--- Study material Enclosed Below ---
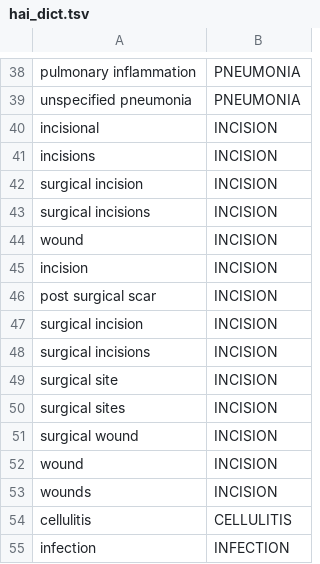
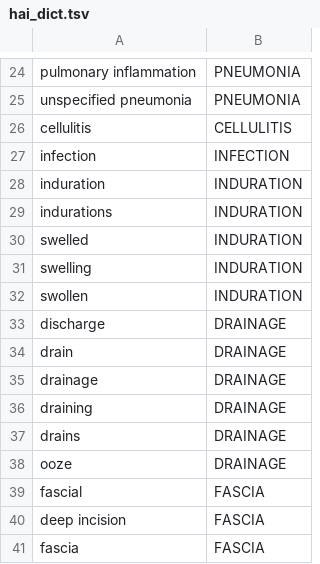
Before and after one commit to abchapman93/hai_detect, a TSV file: lexicon/hai_dict.tsv, drawn as a sheet; only a part is shown, gaps mark what is left out; the shorter side is filled out with more unchanged rows; the diff covers the shown part only.

```diff
--- a/lexicon/hai_dict.tsv
+++ b/lexicon/hai_dict.tsv
@@ -39,16 +25,2 @@ pulmonary inflammation	PNEUMONIA
 unspecified pneumonia	PNEUMONIA	
-incisional	INCISION	
-incisions	INCISION	
-surgical incision	INCISION	
-surgical incisions	INCISION	
-wound	INCISION	
-incision	INCISION	
-post surgical scar	INCISION	
-surgical incision	INCISION	
-surgical incisions	INCISION	
-surgical site	INCISION	
-surgical sites	INCISION	
-surgical wound	INCISION	
-wound	INCISION	
-wounds	INCISION	
 cellulitis	CELLULITIS	
```
Also changed, not shown: 14 removed rows elsewhere in this file, lexicon/modifiers.tsv.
--- End of Enclosed Study material ---
**Assigned task:** The answer must consist of every line from the entries above that contains "shown".

**Solution to this problem:**
Before and after one commit to abchapman93/hai_detect, a TSV file: lexicon/hai_dict.tsv, drawn as a sheet; only a part is shown, gaps mark what is left out; the shorter side is filled out with more unchanged rows; the diff covers the shown part only.
Also changed, not shown: 14 removed rows elsewhere in this file, lexicon/modifiers.tsv.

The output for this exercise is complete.